EXERCISE REQUIREMENTS
Return each line of the entries that mentions the word "body".

RECORD SET
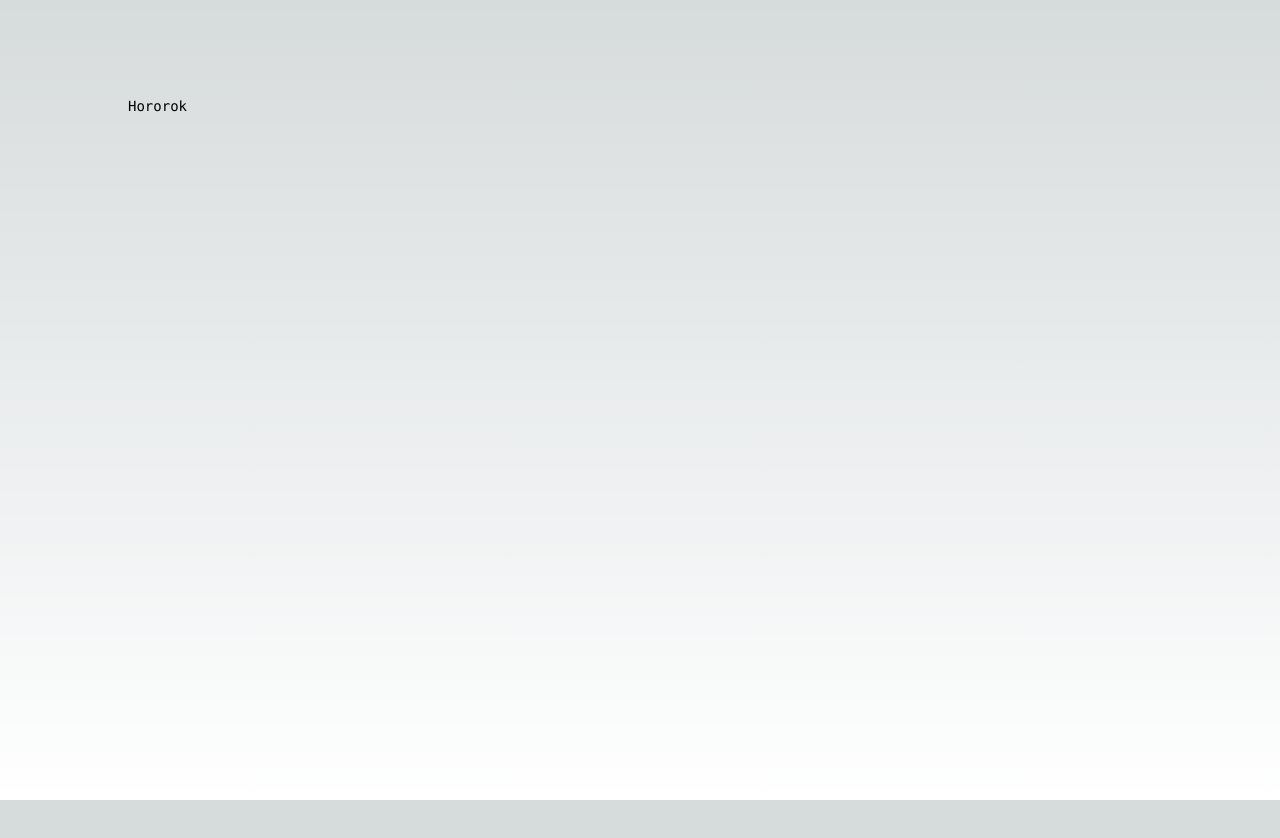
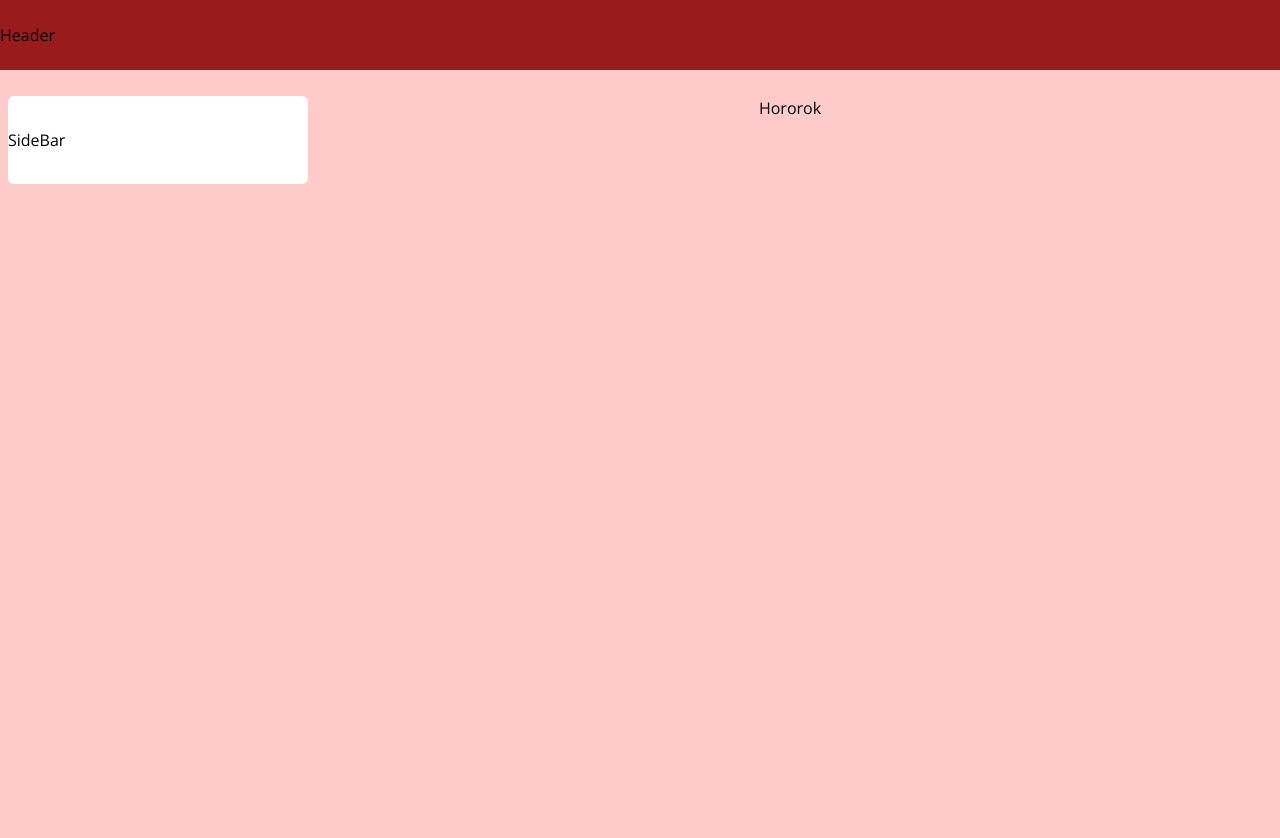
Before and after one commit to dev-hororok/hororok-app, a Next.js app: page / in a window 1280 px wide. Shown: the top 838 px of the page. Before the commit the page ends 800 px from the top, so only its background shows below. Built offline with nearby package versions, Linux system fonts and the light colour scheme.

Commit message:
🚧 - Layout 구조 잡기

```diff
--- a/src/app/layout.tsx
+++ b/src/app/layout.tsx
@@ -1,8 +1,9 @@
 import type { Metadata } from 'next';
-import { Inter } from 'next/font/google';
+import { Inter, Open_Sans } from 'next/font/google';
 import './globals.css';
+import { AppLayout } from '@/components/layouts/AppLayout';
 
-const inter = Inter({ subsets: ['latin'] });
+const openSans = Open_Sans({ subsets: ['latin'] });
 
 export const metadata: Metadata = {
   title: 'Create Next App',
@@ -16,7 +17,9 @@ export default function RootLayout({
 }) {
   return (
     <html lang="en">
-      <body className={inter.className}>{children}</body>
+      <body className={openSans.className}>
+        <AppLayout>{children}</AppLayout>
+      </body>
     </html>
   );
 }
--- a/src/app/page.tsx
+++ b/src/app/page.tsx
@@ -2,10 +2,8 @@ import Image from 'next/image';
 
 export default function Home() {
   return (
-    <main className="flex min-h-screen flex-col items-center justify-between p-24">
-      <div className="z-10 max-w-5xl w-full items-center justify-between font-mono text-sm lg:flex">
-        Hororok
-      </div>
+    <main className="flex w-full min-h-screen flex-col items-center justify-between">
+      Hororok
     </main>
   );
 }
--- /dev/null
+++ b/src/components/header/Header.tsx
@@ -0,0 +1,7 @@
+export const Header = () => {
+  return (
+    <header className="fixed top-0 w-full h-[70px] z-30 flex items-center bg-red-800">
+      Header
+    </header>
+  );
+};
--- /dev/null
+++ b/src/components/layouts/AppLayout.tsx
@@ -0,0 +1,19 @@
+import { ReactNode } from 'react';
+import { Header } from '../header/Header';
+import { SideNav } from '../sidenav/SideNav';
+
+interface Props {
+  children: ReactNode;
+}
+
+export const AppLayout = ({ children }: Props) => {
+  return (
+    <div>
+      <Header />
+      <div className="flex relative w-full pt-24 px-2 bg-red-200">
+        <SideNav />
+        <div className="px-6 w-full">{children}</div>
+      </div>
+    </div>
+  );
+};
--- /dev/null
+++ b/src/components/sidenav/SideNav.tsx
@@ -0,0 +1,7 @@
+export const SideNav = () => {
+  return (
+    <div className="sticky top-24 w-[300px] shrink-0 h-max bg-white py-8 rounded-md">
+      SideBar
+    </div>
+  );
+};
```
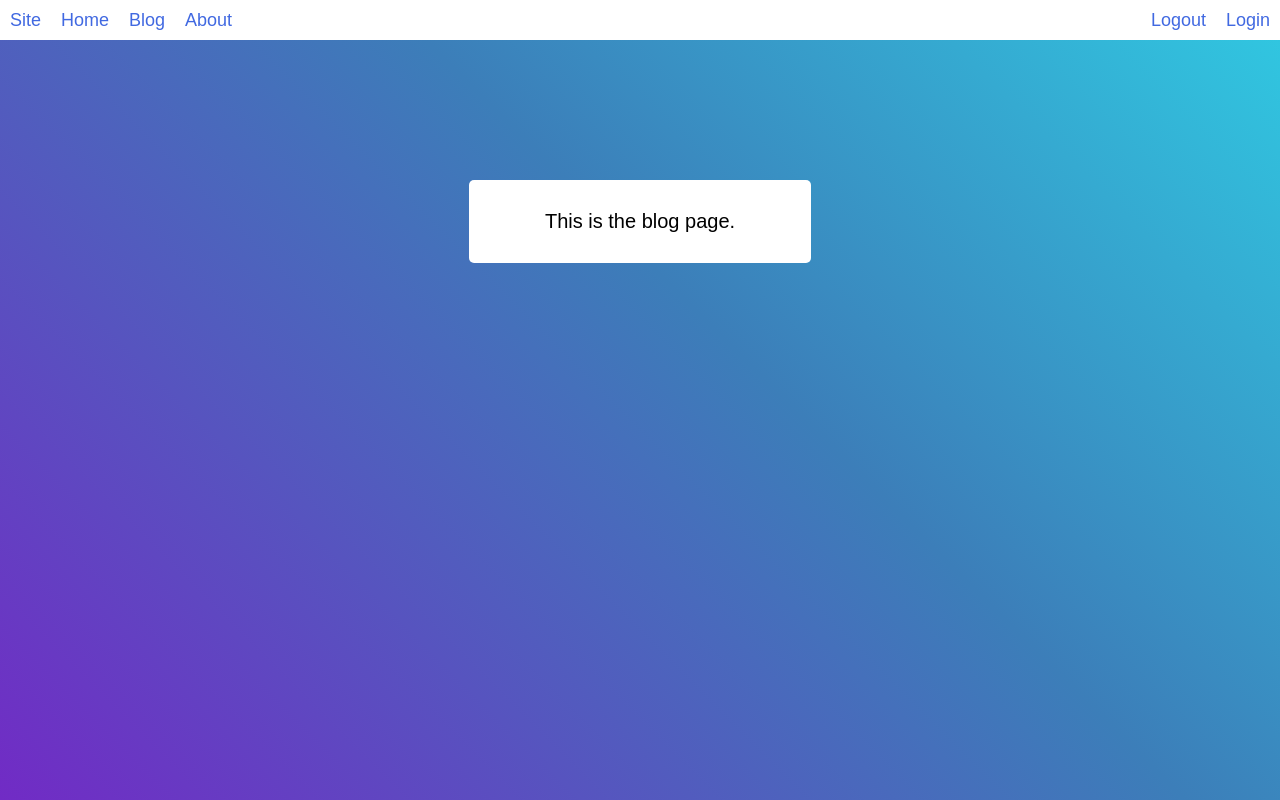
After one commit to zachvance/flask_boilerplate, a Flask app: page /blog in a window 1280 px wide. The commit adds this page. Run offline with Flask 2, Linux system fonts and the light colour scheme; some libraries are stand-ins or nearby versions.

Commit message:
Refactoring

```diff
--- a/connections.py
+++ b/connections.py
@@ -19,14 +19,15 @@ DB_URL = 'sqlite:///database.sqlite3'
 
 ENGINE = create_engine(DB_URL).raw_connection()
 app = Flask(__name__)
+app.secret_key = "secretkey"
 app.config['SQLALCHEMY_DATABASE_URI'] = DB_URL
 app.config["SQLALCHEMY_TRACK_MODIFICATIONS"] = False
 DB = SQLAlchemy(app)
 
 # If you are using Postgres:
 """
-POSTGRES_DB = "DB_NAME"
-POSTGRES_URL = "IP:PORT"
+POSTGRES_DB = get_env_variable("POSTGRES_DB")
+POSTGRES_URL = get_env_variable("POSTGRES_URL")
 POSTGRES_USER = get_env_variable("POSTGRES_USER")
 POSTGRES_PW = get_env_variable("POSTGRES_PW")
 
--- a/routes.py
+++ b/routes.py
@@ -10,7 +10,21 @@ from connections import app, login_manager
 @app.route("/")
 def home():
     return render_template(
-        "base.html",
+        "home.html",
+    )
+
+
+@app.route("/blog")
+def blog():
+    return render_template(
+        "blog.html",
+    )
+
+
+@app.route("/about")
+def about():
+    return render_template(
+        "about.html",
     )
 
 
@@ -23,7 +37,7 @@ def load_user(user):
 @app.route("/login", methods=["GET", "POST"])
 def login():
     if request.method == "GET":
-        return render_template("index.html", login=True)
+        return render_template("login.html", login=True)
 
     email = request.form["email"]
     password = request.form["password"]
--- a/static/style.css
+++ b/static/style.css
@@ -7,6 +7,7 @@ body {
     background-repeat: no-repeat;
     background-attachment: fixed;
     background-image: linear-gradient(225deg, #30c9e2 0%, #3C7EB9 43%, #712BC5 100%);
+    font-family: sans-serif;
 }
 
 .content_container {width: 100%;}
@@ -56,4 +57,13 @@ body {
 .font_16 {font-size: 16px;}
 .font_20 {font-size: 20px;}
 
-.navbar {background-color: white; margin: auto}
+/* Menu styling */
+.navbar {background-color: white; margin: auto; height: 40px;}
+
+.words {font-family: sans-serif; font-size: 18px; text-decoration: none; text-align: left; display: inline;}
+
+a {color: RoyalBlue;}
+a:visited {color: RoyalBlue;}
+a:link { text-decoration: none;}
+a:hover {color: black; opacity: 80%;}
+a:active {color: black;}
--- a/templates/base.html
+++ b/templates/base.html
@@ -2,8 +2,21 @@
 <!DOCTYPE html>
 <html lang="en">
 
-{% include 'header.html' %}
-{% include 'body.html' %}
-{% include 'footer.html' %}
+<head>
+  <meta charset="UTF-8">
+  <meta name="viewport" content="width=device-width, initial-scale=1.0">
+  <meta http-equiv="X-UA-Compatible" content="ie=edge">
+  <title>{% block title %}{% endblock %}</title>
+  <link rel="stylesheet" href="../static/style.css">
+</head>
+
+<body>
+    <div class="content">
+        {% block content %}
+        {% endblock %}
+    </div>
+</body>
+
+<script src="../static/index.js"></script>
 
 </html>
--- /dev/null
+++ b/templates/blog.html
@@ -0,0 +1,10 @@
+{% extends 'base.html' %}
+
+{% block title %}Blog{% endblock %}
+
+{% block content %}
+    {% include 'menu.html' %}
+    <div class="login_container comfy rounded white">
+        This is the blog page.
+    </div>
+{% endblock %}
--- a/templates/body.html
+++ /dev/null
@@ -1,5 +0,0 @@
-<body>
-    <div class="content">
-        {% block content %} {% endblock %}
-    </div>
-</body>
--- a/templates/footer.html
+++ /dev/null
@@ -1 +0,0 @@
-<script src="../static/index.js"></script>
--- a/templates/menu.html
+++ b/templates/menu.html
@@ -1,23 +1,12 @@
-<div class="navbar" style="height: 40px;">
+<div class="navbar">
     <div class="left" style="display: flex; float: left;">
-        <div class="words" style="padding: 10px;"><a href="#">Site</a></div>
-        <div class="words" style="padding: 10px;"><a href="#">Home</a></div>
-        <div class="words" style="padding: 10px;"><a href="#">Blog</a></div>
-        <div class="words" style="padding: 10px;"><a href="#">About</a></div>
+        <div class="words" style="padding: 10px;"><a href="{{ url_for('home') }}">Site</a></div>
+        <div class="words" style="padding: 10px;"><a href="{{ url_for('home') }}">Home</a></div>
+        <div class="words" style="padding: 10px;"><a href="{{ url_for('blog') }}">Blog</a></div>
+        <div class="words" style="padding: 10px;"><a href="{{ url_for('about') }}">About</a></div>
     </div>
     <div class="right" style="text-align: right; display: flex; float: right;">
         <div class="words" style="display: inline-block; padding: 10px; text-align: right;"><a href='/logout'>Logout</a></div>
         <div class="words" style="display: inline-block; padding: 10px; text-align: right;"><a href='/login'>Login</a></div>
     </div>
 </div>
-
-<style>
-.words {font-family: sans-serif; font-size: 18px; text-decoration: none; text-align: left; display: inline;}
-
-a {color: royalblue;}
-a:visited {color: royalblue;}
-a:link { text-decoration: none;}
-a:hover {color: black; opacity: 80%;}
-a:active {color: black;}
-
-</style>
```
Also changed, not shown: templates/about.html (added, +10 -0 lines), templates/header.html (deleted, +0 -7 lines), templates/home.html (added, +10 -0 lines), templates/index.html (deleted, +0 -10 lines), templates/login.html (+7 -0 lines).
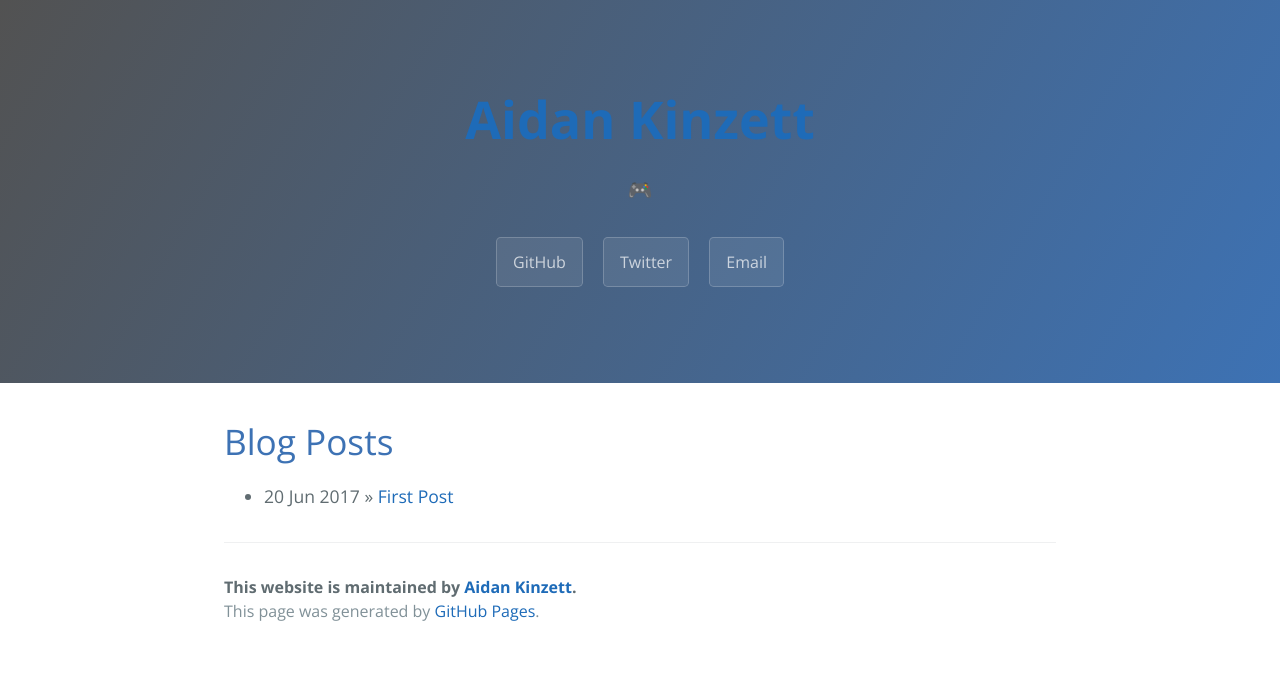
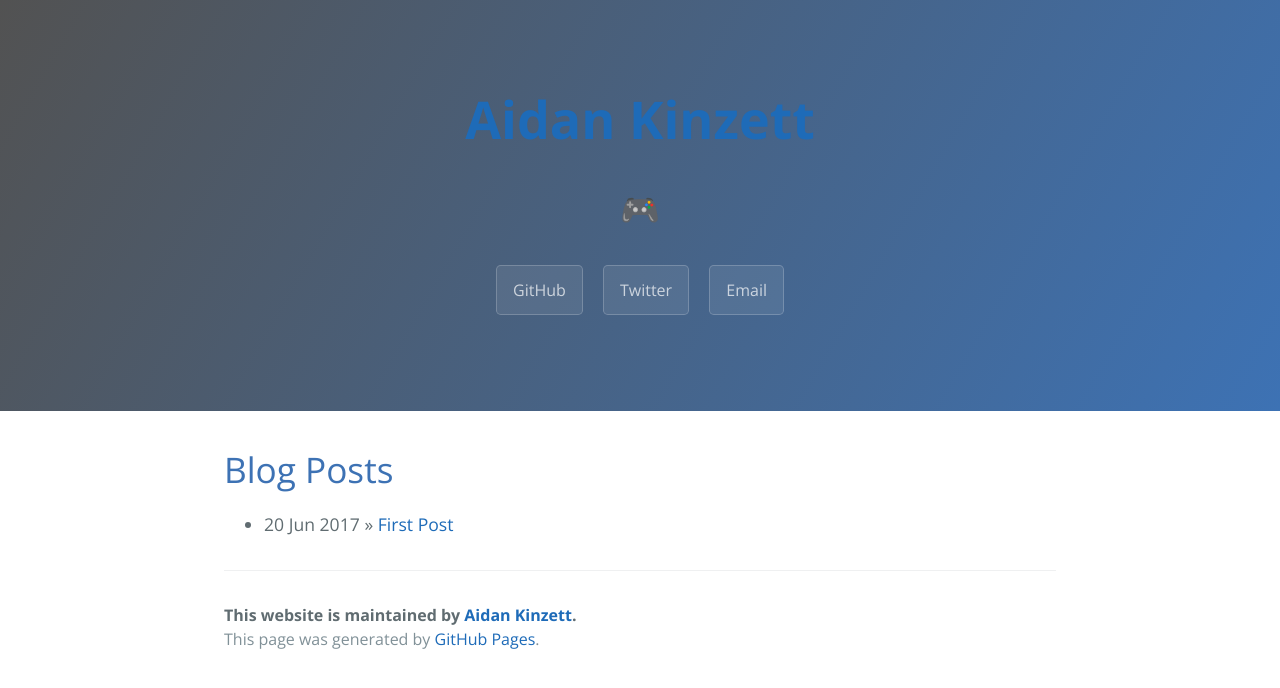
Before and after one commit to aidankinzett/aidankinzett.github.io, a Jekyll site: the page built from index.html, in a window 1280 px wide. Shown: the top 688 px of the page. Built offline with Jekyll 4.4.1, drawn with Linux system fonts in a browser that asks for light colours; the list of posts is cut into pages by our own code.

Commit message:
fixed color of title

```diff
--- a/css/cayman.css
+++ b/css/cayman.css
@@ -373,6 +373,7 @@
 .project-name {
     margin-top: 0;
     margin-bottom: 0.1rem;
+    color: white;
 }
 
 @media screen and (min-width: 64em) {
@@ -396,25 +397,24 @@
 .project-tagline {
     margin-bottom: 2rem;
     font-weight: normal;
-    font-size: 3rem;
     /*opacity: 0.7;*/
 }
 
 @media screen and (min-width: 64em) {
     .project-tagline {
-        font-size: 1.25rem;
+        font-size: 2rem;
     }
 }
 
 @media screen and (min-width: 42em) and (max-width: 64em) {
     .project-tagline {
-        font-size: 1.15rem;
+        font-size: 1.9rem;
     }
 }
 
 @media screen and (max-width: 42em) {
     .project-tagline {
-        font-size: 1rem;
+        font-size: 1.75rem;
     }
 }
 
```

RESULT
-      <body className={inter.className}>{children}</body>
+      <body className={openSans.className}>
+      </body>
@@ -7,6 +7,7 @@ body {
@@ -56,4 +57,13 @@ body {
-{% include 'body.html' %}
+<body>
+</body>
--- a/templates/body.html
-<body>
-</body>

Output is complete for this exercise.